Where Does the David Price Playoff Start Rank In Great Red Sox Postseason Performances
Featured image courtesy of Zimbio.com (Oct. 17, 2018 – Source: Elsa/Getty Images North America)
Nobody in the world expected that to happen. Maybe you thought David Price would pitch a good game, but nobody expected him to pitch six scoreless innings while striking out nine without allowing a walk. Maybe you expected Price to outpitch Justin Verlander on short rest, but you were certainly in the minority. That playoff start was one of the best in recent memory, but where does the David Price playoff start rank, historically speaking, in the great Red Sox playoff performances of recent memory?
Where Does the David Price Playoff Start Rank Among Great Red Sox Performances?
The Red Sox starters have put up some great starts in this postseason run, but none like Price’s last night. The closest we have in 2018 is likely Nathan Eovaldi’s gem against the New York Yankees. In that game, Eovaldi went seven innings, allowing one run and five strikeouts without allowing a walk.
Make no mistakes, this was a fantastic outing, and one the Red Sox desperately needed. Had the Red Sox lost that game, they would have been staring down elimination with a game left in Yankee Stadium. However, even though Eovaldi went one inning deeper, he allowed an extra run and struck out two fewer batters. Additionally, he was pitching on full rest, while Price was on three days rest. This isn’t meant to be a shot at Eovaldi – he’s been fantastic – but this is just to highlight how great Price was.
Comparing Price to 2013
The 2016 and 2017 Red Sox starting pitching was terrible in the postseason, so you’ll need to go all the way back to 2013 to find the next contender. Postseason legend Jon Lester had arguably the best start of his postseason career against the St. Louis Cardinals in Game One of the World Series. During that 8-1 win, Lester went 7.2 scoreless innings, striking out eight batters while allowing just one walk and five hits.
One series before that, John Lackey pitched an eerily-similar game to David Price’s recent gem. Lackey outdueled Justin Verlander himself, tossing 6.2 scoreless innings. During those 6.2 frames, Lackey allowed just five hits while striking out eight and not allowing a walk.
Honestly, all three of these starts were absolute masterpieces and are hard to rank. Each player didn’t allow a run, so we’re obviously talking about pure greatness here. Lester went the deepest into his game but allowed more hits and walks while striking out fewer batters than Lackey and Price. Price “only” went six innings but struck out the most batters and arguably faced the best team of the three. It’s a cop out, but ranking any of these performances above the others would be blasphemous. Let’s call it a three-way tie.
Going Back Even Further
The only other player since the turn of the decade to have a postseason start close to this was Josh Beckett in 2007. Facing off against the Angels in the ALDS, Beckett pitched a complete game, shutting out the Angles while striking out five, walking nobody, allowing just four hits.

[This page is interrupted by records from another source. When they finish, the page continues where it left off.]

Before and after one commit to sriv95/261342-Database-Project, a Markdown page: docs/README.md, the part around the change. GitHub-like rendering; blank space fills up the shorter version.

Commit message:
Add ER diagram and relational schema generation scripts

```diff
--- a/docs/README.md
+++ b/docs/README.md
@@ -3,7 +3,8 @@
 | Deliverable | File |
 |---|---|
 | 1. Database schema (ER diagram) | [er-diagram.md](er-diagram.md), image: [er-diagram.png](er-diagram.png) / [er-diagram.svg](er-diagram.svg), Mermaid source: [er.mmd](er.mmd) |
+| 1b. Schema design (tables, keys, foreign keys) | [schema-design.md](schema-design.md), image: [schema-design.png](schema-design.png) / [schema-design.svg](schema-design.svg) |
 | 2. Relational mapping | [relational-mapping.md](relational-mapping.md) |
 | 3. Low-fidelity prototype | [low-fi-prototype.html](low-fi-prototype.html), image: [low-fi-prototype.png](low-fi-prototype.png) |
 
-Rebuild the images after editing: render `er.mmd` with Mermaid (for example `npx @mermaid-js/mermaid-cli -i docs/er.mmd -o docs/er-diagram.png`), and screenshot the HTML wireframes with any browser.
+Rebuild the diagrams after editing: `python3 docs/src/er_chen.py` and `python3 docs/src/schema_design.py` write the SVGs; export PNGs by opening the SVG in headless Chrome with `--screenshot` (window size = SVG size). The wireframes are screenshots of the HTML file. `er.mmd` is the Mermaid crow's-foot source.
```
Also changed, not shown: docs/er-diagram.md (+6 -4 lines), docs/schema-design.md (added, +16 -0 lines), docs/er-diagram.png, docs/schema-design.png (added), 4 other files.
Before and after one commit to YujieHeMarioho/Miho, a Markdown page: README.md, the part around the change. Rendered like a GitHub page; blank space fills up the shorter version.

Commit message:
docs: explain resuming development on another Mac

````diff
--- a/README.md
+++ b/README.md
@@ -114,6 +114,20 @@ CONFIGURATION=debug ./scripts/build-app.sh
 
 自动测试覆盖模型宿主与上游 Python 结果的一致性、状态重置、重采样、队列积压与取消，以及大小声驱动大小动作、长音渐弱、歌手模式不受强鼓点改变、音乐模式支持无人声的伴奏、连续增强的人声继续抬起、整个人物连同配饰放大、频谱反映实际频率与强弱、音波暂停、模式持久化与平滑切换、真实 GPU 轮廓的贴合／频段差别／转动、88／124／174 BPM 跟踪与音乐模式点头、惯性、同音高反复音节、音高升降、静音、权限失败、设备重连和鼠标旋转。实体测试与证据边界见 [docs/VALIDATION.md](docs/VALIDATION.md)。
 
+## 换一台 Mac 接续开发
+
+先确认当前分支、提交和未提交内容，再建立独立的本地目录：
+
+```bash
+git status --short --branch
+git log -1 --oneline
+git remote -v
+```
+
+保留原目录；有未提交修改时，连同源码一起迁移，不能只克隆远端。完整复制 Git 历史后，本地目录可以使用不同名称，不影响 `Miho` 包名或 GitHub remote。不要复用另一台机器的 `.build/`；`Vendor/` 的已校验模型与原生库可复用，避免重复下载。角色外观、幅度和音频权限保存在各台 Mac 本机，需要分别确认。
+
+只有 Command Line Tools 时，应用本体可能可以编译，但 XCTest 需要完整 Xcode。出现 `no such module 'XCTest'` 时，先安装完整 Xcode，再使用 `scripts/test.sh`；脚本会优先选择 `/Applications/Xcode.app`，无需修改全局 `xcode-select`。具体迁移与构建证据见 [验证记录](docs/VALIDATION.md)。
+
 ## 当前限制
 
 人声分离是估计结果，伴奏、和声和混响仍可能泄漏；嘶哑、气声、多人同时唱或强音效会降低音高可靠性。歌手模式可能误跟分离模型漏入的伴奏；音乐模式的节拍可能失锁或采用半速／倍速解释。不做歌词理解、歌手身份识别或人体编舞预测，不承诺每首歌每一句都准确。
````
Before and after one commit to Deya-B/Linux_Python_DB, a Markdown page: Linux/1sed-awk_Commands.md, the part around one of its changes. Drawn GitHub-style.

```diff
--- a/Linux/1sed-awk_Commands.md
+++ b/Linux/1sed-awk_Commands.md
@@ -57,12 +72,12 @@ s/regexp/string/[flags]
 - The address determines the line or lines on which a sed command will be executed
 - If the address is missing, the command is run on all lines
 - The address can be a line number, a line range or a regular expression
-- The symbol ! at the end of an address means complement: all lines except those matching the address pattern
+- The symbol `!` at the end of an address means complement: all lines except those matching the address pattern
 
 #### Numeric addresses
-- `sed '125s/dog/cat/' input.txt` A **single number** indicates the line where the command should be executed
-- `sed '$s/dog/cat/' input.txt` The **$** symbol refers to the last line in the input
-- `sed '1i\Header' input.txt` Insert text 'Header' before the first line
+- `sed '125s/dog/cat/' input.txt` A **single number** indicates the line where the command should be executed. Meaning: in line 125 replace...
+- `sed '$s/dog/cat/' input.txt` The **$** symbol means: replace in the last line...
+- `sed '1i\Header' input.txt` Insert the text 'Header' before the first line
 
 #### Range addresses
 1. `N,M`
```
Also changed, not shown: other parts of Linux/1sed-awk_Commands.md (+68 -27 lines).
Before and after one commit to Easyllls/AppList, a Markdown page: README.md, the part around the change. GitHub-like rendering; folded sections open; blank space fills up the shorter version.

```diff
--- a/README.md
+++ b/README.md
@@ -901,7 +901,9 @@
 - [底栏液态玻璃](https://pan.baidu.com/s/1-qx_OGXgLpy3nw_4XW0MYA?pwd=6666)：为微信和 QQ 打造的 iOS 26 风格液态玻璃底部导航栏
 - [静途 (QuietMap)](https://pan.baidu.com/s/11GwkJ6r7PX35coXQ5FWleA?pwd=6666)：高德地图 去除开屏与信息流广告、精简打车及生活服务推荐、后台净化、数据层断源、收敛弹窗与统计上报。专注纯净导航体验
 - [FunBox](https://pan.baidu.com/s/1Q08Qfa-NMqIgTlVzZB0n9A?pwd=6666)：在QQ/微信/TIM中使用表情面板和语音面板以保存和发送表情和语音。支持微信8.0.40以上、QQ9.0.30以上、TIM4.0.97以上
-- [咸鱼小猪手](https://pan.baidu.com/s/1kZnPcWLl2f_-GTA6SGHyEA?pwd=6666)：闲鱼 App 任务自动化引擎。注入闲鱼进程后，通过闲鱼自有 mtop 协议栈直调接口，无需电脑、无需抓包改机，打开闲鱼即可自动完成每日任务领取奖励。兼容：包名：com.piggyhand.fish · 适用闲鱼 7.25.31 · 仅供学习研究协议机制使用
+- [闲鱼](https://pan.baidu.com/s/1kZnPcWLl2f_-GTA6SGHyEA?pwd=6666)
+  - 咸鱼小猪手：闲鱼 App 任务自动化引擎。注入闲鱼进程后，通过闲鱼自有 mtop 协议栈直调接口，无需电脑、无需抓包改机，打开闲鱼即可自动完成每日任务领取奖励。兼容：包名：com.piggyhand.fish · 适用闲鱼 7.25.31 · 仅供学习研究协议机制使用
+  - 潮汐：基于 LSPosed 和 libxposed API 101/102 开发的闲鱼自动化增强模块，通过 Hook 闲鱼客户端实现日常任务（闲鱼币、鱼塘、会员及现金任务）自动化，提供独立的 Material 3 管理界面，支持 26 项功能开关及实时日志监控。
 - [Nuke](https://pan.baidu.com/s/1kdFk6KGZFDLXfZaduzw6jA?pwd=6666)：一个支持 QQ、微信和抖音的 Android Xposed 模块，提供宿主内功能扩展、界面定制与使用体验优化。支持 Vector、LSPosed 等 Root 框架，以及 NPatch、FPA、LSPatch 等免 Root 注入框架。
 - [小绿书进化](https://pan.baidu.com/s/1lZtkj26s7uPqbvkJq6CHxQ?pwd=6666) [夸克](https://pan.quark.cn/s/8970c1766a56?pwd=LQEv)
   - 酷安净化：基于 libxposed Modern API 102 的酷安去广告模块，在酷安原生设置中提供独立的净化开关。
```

As fantastic as Price, Lester, and Lackey were, this one probably takes the cake from a pure statistical standpoint. Only Price had more strikeouts and fewer hits allowed, and Lester’s 7.2 innings pitched are the next closest to Beckett’s complete game.
Granted, the 2007 Angels were nowhere near as good as the 2013 Tigers, 2013 Cardinals, or the 2018 Astros. That said, a start like that is impressive no matter who you’re facing. Beckett came up huge in the first postseason game of what would end up being a World Series campaign.
This start takes the cake as the best in recent memory, but Price, Lackey, and Lester are not far behind it. No matter how you want to rank them, take a minute to appreciate how fortunate we are to even be having this conversation. The Red Sox went without a title for 86 years, and now they have a chance to win their fourth title in 15 years. Boston sports, in general, has had an unprecedented level of success over the past few years. Enjoy every second of the ride.